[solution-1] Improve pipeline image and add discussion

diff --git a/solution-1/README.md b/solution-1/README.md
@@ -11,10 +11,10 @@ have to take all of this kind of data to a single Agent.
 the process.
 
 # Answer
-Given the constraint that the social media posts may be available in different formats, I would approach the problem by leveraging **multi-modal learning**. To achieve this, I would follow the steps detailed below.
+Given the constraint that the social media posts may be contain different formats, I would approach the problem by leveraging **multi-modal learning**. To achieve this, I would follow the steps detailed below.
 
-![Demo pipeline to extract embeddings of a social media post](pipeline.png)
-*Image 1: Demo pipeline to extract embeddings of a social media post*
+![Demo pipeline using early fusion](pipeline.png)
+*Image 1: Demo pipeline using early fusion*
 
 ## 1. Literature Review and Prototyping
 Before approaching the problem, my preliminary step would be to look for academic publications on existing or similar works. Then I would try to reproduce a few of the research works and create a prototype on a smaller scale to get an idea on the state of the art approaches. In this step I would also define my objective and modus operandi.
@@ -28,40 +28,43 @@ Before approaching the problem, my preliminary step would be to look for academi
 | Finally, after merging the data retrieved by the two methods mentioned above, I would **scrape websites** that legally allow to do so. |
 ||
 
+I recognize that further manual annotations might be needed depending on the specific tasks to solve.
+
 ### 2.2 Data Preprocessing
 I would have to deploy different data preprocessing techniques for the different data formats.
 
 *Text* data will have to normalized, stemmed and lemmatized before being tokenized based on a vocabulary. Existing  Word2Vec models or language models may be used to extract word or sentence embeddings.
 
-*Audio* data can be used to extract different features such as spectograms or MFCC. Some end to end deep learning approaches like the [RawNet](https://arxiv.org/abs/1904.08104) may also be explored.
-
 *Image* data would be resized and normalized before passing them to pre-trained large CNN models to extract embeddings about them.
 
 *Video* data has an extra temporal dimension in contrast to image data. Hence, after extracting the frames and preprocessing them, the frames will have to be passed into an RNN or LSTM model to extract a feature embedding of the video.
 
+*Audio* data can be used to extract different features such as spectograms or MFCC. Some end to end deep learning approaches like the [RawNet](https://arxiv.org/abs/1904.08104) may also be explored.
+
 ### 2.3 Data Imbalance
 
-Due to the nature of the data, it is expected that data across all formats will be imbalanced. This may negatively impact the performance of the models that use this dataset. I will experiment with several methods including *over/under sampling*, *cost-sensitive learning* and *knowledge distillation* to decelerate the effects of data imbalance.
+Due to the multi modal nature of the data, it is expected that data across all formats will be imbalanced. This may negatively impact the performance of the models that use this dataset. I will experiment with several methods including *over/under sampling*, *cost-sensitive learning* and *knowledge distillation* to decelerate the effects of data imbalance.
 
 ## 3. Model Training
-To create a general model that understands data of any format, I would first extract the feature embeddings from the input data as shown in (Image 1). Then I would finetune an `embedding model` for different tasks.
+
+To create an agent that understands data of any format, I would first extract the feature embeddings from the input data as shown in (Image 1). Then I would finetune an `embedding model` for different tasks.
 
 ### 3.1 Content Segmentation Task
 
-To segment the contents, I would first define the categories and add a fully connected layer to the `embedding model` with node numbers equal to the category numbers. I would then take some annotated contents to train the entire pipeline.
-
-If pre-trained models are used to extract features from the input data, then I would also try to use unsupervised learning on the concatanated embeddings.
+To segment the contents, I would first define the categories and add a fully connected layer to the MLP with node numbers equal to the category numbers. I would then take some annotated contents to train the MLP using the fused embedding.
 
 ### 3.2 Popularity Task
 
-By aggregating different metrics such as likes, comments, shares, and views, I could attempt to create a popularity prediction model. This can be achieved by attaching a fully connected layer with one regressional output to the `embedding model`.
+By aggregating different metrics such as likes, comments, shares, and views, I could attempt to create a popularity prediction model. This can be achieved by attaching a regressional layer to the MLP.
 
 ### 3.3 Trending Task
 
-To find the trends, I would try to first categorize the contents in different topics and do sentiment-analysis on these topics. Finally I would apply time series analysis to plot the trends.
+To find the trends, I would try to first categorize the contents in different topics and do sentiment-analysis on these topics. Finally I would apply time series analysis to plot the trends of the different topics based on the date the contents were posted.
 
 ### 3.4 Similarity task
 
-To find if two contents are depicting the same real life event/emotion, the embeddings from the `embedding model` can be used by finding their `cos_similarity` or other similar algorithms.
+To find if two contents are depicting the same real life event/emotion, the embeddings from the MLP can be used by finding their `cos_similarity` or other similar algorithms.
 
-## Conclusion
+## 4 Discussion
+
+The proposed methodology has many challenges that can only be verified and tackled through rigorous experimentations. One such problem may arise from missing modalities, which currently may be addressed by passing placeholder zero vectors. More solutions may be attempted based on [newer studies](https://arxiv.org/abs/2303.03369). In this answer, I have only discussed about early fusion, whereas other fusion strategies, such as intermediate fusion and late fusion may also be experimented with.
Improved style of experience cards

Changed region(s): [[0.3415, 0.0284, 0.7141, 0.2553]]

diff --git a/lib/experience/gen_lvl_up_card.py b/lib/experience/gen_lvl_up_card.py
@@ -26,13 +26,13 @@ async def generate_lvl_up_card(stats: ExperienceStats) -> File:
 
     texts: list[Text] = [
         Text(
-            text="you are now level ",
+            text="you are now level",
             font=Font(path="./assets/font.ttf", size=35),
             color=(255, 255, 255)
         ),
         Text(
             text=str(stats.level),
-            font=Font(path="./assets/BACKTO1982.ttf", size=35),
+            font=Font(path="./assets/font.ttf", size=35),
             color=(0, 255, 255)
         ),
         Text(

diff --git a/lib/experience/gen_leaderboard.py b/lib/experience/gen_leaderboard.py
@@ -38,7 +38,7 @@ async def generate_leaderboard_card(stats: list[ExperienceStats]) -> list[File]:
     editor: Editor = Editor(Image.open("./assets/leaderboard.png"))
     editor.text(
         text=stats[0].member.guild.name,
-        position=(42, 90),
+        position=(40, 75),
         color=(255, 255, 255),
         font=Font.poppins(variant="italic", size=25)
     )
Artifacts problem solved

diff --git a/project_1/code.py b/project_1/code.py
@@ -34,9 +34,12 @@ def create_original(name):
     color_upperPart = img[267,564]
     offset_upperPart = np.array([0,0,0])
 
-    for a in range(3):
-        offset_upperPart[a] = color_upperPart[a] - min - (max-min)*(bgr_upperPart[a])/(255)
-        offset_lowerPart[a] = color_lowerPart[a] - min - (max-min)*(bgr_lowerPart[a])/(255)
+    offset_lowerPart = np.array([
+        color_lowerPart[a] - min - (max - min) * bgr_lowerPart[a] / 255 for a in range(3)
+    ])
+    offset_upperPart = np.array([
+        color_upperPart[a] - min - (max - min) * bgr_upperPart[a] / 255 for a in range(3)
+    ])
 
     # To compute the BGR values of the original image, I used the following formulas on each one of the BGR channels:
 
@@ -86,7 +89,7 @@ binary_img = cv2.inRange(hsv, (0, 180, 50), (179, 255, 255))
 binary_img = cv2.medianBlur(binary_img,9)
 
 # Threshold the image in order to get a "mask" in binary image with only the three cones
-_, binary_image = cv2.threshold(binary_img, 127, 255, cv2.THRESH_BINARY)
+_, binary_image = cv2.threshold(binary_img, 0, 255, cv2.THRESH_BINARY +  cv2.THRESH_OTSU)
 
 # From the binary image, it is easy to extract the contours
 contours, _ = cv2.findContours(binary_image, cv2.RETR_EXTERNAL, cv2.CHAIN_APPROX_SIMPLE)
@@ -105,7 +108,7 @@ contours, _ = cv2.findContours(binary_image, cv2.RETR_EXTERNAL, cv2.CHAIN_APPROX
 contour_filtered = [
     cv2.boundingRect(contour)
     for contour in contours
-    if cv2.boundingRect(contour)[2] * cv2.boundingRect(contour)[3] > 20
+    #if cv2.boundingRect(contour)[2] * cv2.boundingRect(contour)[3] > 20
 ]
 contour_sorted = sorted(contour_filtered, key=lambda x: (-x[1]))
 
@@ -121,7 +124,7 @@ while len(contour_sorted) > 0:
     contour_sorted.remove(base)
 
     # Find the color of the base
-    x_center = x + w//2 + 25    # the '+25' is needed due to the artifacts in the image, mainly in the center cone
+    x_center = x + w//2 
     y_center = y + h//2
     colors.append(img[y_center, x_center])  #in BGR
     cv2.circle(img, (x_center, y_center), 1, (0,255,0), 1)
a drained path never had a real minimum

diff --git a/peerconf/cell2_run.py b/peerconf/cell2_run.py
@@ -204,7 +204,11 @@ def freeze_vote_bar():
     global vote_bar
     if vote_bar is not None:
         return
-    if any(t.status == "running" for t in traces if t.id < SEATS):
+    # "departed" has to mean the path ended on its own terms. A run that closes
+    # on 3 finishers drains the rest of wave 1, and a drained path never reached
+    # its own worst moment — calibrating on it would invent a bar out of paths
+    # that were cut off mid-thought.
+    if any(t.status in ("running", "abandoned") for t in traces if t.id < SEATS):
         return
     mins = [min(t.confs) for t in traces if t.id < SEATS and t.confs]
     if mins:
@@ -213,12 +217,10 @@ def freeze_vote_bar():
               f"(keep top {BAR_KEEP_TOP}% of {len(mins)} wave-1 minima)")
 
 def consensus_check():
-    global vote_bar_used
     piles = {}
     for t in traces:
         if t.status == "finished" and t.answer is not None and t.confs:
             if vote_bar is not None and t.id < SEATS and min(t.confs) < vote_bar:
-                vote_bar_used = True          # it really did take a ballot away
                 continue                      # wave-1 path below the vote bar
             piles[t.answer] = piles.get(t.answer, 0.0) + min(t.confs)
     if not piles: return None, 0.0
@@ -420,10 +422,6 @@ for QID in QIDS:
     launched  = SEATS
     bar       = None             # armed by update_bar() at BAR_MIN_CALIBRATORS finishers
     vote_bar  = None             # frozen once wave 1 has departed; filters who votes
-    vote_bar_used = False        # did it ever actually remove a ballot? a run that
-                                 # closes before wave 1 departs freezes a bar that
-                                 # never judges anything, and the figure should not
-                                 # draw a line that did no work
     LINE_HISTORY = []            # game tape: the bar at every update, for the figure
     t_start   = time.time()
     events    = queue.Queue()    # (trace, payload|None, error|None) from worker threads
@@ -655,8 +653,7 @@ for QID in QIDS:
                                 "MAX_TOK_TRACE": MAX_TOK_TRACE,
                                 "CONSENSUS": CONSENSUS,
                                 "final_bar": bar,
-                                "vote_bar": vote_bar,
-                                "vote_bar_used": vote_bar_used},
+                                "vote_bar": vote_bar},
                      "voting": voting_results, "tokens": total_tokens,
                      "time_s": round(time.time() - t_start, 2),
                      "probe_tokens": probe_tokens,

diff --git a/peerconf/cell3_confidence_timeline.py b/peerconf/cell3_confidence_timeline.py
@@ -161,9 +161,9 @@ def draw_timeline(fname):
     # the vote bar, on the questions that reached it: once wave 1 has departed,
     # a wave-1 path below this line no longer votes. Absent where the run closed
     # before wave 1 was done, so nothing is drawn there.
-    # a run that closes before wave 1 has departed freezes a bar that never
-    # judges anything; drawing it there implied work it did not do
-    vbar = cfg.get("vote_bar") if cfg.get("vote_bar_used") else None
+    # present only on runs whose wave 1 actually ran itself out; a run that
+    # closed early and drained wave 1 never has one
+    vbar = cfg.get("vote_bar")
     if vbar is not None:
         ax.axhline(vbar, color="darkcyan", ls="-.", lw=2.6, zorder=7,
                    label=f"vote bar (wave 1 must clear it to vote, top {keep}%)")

Task objective:
Only lines holding the word "vbar" are wanted here; copy each from the listing.

Answer for the task:
-    vbar = cfg.get("vote_bar") if cfg.get("vote_bar_used") else None
+    vbar = cfg.get("vote_bar")
     if vbar is not None:
         ax.axhline(vbar, color="darkcyan", ls="-.", lw=2.6, zorder=7,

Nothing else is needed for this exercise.